When you are stressed and anxious, you can feel your heart pounding. Is your heart racing because you’re scared? Or is your pounding heart contributing to your anxiety? Both may be true, a new study in rats suggests.
Scientists were able to artificially increase the heart rate of rats increase anxiety-like behavior — those whom the team silenced by turning off a specific part of the brain. The study, published March 9 Nature, shows that in high-risk contexts, a pounding heart can go to your head and increase anxiety. The findings may provide a new angle for studying and potentially treating anxiety disorders.
Science News Headlines, delivered to your inbox
Titles and summaries of the latest science news articles, delivered to your email inbox every Thursday.
Thank you for signing up!

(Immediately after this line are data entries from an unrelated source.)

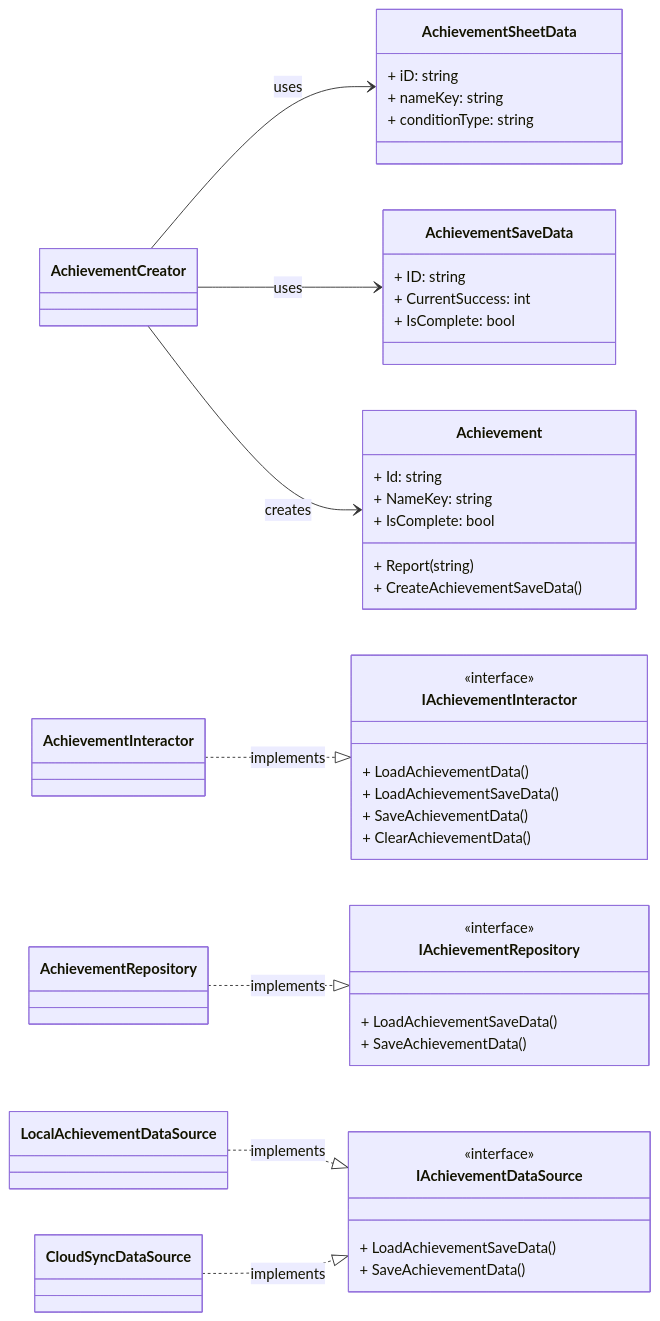
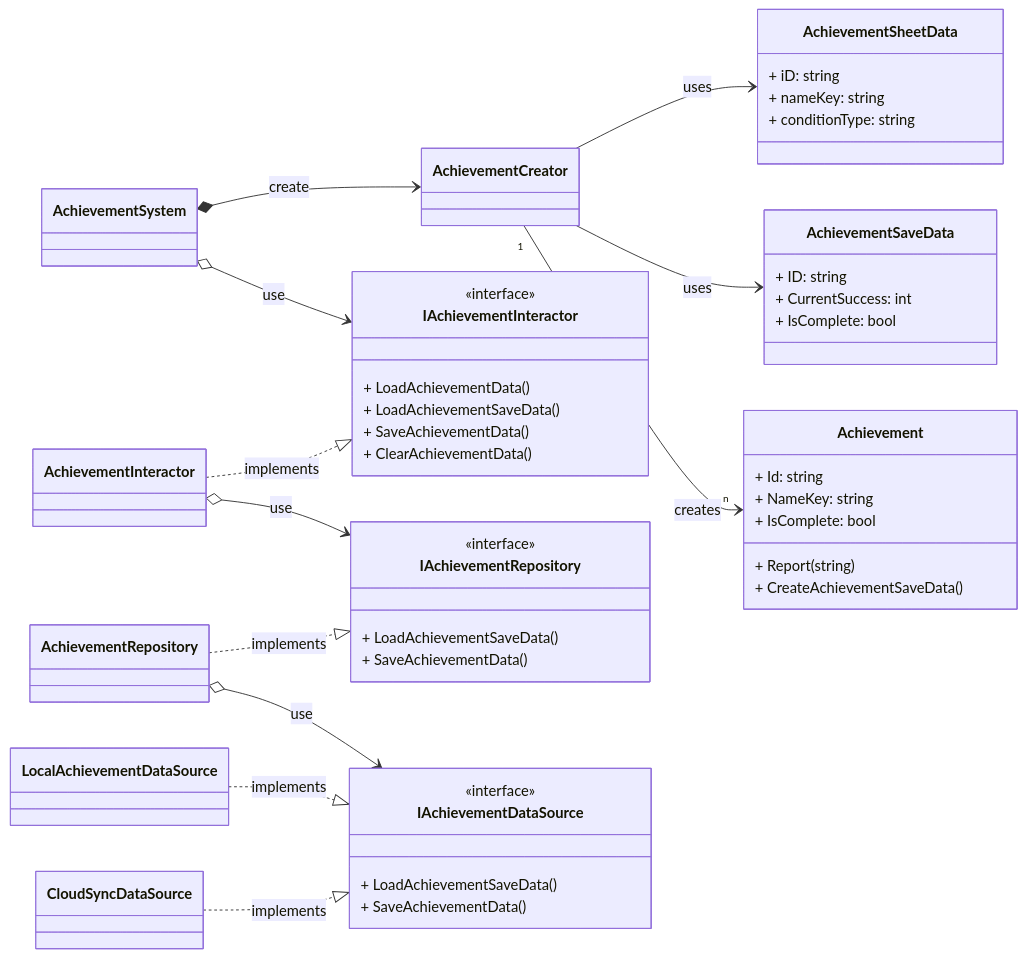
The third of 5 diagrams in content/docs/Projects/SlimeRush/AchievementSystem/Overview.md (CosmicGiantKoala/CosmicGiantKoala.github.io), drawn with Mermaid before and after one commit. The commit also changed other lines of this file and 17 other files, not shown here.

First line of the commit message:
docs: SlimeRush AchievementSystem 문서 구조 개선

````diff
--- a/content/docs/Projects/SlimeRush/AchievementSystem/Overview.md
+++ b/content/docs/Projects/SlimeRush/AchievementSystem/Overview.md
@@ -109,51 +249,57 @@
 ```mermaid
 classDiagram
     direction LR
+    class AchievementCreator
+    
     class Achievement {
         + Id: string
         + NameKey: string
         + IsComplete: bool
         + Report(string)
         + CreateAchievementSaveData()
     }
 
     class AchievementSheetData {
         + iD: string
         + nameKey: string
         + conditionType: string
     }
 
     class AchievementSaveData {
         + ID: string
         + CurrentSuccess: int
         + IsComplete: bool
     }
 
     class IAchievementInteractor {
         <<interface>>
         + LoadAchievementData()
         + LoadAchievementSaveData()
         + SaveAchievementData()
         + ClearAchievementData()
     }
 
     class IAchievementRepository {
         <<interface>>
         + LoadAchievementSaveData()
         + SaveAchievementData()
     }
 
     class IAchievementDataSource {
         <<interface>>
         + LoadAchievementSaveData()
         + SaveAchievementData()
     }
 
+    AchievementSystem *--> AchievementCreator : create
+    AchievementSystem o--> IAchievementInteractor : use
     AchievementCreator --> AchievementSheetData: uses
     AchievementCreator --> AchievementSaveData: uses
-    AchievementCreator --> Achievement: creates
+    AchievementCreator "1" --> "n" Achievement: creates
     AchievementInteractor ..|> IAchievementInteractor: implements
+    AchievementInteractor o--> IAchievementRepository : use
     AchievementRepository ..|> IAchievementRepository: implements
+    AchievementRepository o--> IAchievementDataSource : use
     LocalAchievementDataSource ..|> IAchievementDataSource: implements
     CloudSyncDataSource ..|> IAchievementDataSource: implements
 ```
````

There was a problem signing you up.
The idea that body sensations can contribute to emotions in the brain goes back at least to one of psychology’s founders, William James, says Carl Deisseroth, a neuroscientist at Stanford University. in James’s 1890 book principles of psychology, he put forward the idea that emotion follows the experiences of the body. James wrote, “We are sad because we cry, angry because we attack, afraid because we tremble.”
The brain can certainly sense internal body signals, a phenomenon known as interoception. But whether those sensations — like a racing heart — can contribute to emotion is difficult to prove, says Anna Belair, a neuroscientist at the French National Institute of Health and Medical Research in Bordeaux. She studies brain circuitry related to emotion and wrote a commentary on the new study but was not involved in the research. “I’m sure a lot of people thought about doing these experiments, but nobody really had the equipment,” she says.
Deisseroth has spent his career developing those tools. he is one of the scientists who developed optogenetics – a technique that uses viruses to modify the genes of specific cells burst of light response ,Sn: 6/18/21, Sn: 1/15/10, Scientists can use the flip of a light switch to activate or suppress the activity of those cells.
In the new study, Deisseroth and his colleagues used a light attached to a tiny vest on the genetically engineered heart of a mouse to alter the animal’s heart rate. When the light was off, a mouse’s heart pumped at a rate of about 600 beats per minute. But when the team turned on a light that flashed at a rate of 900 beats per minute, the mice’s heartbeats followed suit. “It’s a nice proper acceleration, [one a mouse] Encounters will occur in times of stress or fear,” Deisseroth explains.
When the rats felt that their heart was beating, they showed anxiety-like behavior. In risky scenarios—such as open areas where a small mouse could be someone’s lunch—rodents tend to lurk in dark corners along walls. When pressing a lever for water, which can sometimes be combined with a mild shock, rats with normal heart rates still pressed without hesitation. But the fast-hearted rats decided that they would stay thirsty.
“Everyone was expecting it, but this is the first time it has been clearly demonstrated,” says Belair.
Subscribe to Science News
Get great science journalism from the most trusted source, delivered to your doorstep.
The researchers also scanned the animals’ brains to locate areas that might be processing the increased heart rate. One of the biggest cues, Deisseroth says, came from posterior insula ,Sn: 4/25/16, “The insula was interesting because it is highly associated with interoceptive circuitry,” he explains. “When we saw that sign, [our] Interest was certainly piqued.
Using more optogenetics, the team reduced activity in the posterior insula, which led to a decrease in the mice’s anxiety-like behavior. The animals’ hearts were still racing, but they behaved more normally, spending some time in the open areas of the maze and pressing the lever for water without fear.
A lot of people are very excited about the work, says Wayne Chen, branch chief of basic medical research for complementary and integrative health at the National Center for Complementary and Integrative Health in Bethesda, MD. In the past two days, everyone brought up this paper,” says Chen, who was not involved in the research.
The next step, Deisseroth says, is to look at other parts of the body that can affect anxiety. “We can feel it in our gut sometimes, or we can feel it in our neck or shoulders,” he says. Using optogenetics to stress a mouse’s muscles, or giving them stomach butterflies, may reveal other pathways that produce fearful or anxiety-like behaviors.
Understanding the link between the heart and the head may ultimately factor into how doctors treat panic and anxiety, Bayler says. But the path between lab and clinic, she notes, is far more complex than that from heart to head.